__EXERCISE DESCRIPTION__: Output every entry exactly, without any pictures.
┌─ RECORDS
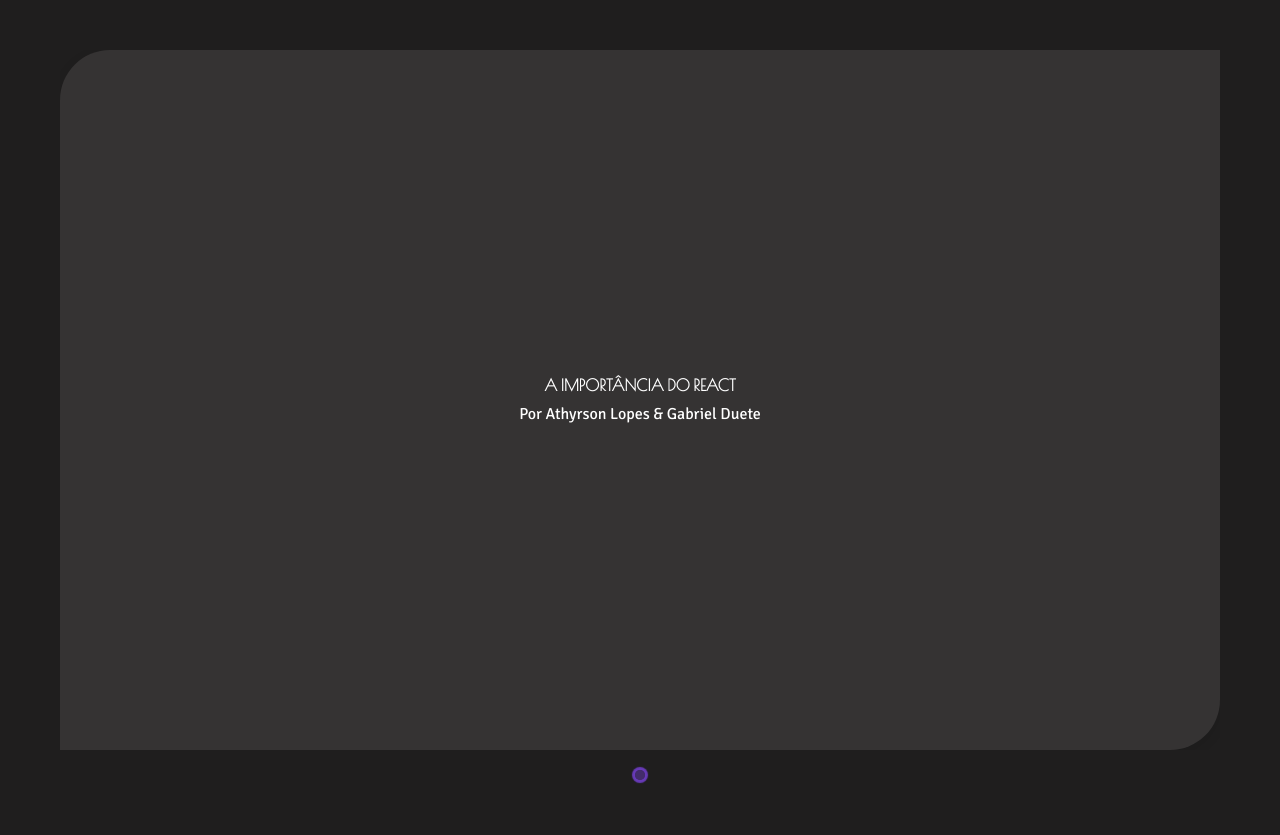
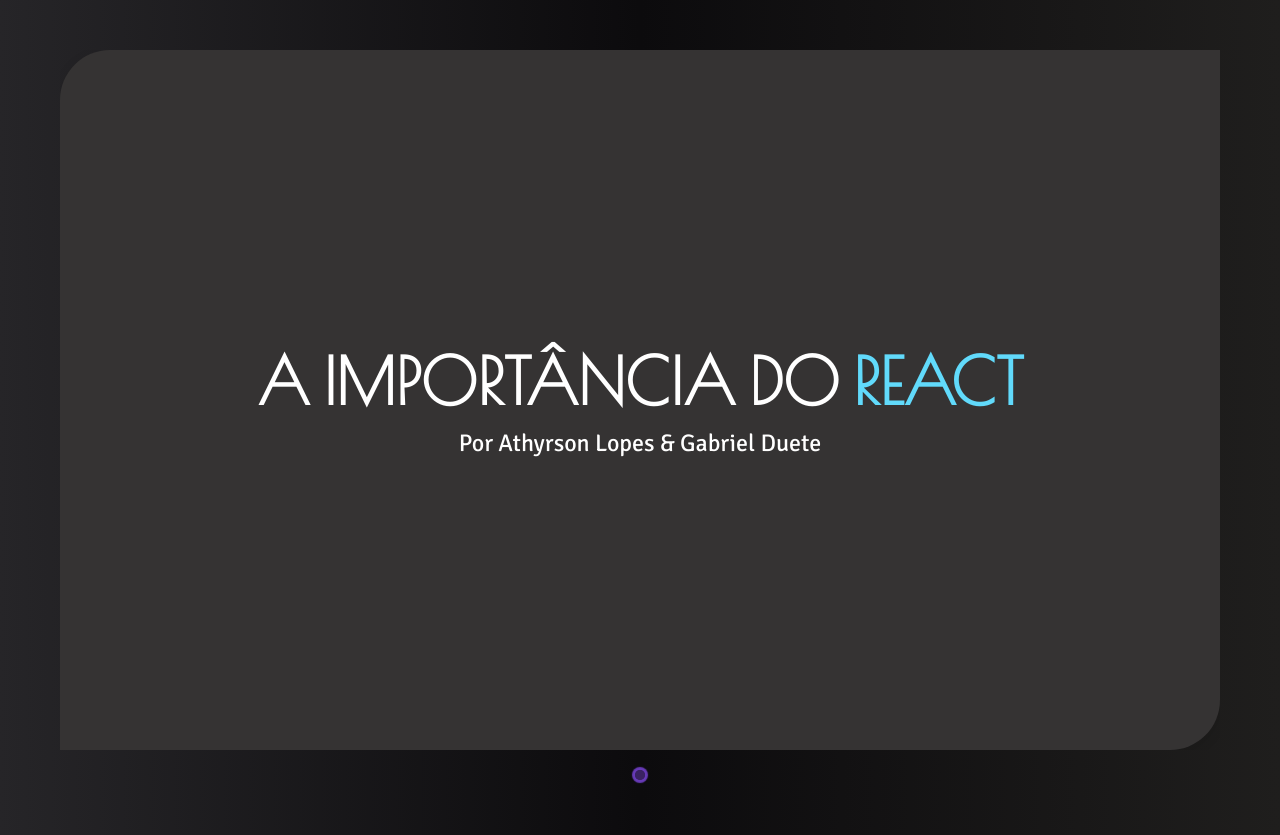
Before and after one commit to gabrielduete/apresentacao-react, a React (Create React App) app in the folder app/: page / in a window 1280 px wide. Built offline with nearby package versions, Linux system fonts and the light colour scheme.

Commit message:
fix: add fonts spaces and new colors in global vars

```diff
--- a/app/src/styles/global.js
+++ b/app/src/styles/global.js
@@ -2,23 +2,36 @@
 
 const GlobalStyles = createGlobalStyle`
   :root {
+    // Colors
     --gray-simple: #353333;
     --black-simple: #1F1E1E;
     --white-simple: #ffff;
-    --purple-simple; #673AB7;
-    --space-lang: 1200px;
+    --purple-simple: #673AB7;
+    --blue-simple: #61DAFB;
+
+    // Spaces
+    --space-lang: 1400px;
     --space-short: 700px;
+
+    // Fonts
+    --font-title: 4em;
+    --font-medium: 1.5em;
   }
 
   body{
     font-family: 'Signika', sans-serif;
-    background: var(--black-simple);
+    background: rgb(38,37,40);
+    background: linear-gradient(90deg, rgba(38,37,40,1) 0%, rgba(12,11,13,1) 50%, rgba(31,30,29,1) 100%);
     color: var(--white-simple);
     margin: 50px;
   }
 
   h1{
     font-family: 'Poiret One', cursive;
+  }
+
+  span{
+    color: var(--blue-simple);
   }
 
   *,
```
└─
__ANSWER TO THE PROBLEM__:
Before and after one commit to gabrielduete/apresentacao-react, a React (Create React App) app in the folder app/: page / in a window 1280 px wide. Built offline with nearby package versions, Linux system fonts and the light colour scheme.

Commit message:
fix: add fonts spaces and new colors in global vars

```diff
--- a/app/src/styles/global.js
+++ b/app/src/styles/global.js
@@ -2,23 +2,36 @@
 
 const GlobalStyles = createGlobalStyle`
   :root {
+    // Colors
     --gray-simple: #353333;
     --black-simple: #1F1E1E;
     --white-simple: #ffff;
-    --purple-simple; #673AB7;
-    --space-lang: 1200px;
+    --purple-simple: #673AB7;
+    --blue-simple: #61DAFB;
+
+    // Spaces
+    --space-lang: 1400px;
     --space-short: 700px;
+
+    // Fonts
+    --font-title: 4em;
+    --font-medium: 1.5em;
   }
 
   body{
     font-family: 'Signika', sans-serif;
-    background: var(--black-simple);
+    background: rgb(38,37,40);
+    background: linear-gradient(90deg, rgba(38,37,40,1) 0%, rgba(12,11,13,1) 50%, rgba(31,30,29,1) 100%);
     color: var(--white-simple);
     margin: 50px;
   }
 
   h1{
     font-family: 'Poiret One', cursive;
+  }
+
+  span{
+    color: var(--blue-simple);
   }
 
   *,
```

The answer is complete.